Falcon Funding owned land in Elgin, Illinois. Elgin agreed to annex the land in 1991. The property never was developed. In 2005, Falcon asked the trial court to order the property disconnected from Elgin.
Falcon and Elgin both asked the trial court for a summary judgment. The court denied Elgin’s request, and gave Falcon summary judgment, disconnecting the property.
Elgin appealed, and raised equitable estoppel [reliance by one party — here, the city — on the word or conduct of another so that the party (city) changes his position and subsequently suffers harm] as an affirmative defense to Falcon’s request for disconnection. Falcon argued that Elgin forfeited its equitable estoppel argument because the city had not specifically stated it as an affirmative defense to the complaint. Elgin asserted the argument was not forfeited because it was raised as a defense to Falcon’s summary judgment request.
The Second District Illinois Appellate Court ruled there was no forfeiture, even though Elgin had not stated it in its response to Falcon’s complaint. The court stated that “… a challenge to the sufficiency of the pleading of any affirmative defenses can be raised in a response to a summary judgment motion. There is also authority suggesting that a defective pleading may be brought to the trial court’s attention for the first time in a posttrial motion and that the assertion of such error is not forfeited on appeal.”
Elgin won the forfeiture battle, but lost the substance of the appeal. In the end, the appellate court affirmed the disconnection because Elgin did not prove all of the elements of equitable estoppel.
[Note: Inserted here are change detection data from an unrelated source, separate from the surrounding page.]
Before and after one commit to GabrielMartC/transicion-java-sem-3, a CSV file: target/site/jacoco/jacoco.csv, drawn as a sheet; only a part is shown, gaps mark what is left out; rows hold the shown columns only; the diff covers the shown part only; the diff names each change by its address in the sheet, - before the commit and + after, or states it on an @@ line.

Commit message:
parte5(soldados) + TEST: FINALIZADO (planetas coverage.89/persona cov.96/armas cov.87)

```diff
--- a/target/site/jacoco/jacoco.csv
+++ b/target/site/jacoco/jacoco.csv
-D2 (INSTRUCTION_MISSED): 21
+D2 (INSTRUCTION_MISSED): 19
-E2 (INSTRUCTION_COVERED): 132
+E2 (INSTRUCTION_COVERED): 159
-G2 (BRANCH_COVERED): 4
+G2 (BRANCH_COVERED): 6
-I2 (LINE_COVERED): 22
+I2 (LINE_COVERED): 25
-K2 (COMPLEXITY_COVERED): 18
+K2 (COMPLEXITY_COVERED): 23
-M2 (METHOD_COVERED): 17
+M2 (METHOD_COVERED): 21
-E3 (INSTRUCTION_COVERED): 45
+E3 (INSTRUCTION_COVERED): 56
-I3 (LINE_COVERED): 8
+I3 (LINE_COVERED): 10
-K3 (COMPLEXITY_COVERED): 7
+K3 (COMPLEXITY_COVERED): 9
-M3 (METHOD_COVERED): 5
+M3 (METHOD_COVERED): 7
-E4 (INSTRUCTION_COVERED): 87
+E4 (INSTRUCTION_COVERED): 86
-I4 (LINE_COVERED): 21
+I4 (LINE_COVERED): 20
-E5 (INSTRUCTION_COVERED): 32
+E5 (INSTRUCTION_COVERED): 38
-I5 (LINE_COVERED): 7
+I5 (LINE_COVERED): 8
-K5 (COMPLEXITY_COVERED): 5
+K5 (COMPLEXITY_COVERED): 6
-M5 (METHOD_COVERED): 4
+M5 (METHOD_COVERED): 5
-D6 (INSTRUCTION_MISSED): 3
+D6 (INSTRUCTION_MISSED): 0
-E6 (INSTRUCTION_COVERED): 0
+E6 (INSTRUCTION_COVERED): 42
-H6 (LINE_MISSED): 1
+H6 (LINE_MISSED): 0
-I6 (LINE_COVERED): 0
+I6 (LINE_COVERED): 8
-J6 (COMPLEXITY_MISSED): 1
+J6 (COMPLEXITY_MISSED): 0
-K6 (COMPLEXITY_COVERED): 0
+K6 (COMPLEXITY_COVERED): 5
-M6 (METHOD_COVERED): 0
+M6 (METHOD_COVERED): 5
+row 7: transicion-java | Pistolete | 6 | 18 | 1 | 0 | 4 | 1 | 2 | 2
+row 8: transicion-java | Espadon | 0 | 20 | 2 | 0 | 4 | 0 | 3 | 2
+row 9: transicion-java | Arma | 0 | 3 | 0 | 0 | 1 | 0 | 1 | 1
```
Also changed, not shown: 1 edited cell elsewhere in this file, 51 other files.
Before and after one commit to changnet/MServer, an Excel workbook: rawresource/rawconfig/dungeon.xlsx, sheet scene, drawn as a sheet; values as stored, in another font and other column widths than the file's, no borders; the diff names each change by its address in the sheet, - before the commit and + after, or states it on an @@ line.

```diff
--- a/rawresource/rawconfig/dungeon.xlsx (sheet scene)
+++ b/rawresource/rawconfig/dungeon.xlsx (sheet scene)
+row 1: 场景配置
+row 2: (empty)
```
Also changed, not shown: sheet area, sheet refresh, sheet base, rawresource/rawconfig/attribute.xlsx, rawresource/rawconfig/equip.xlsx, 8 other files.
Read the whole opinion, Falcon Funding v. City of Elgin, No. 2-09-0367 (3/11/10), by clicking here.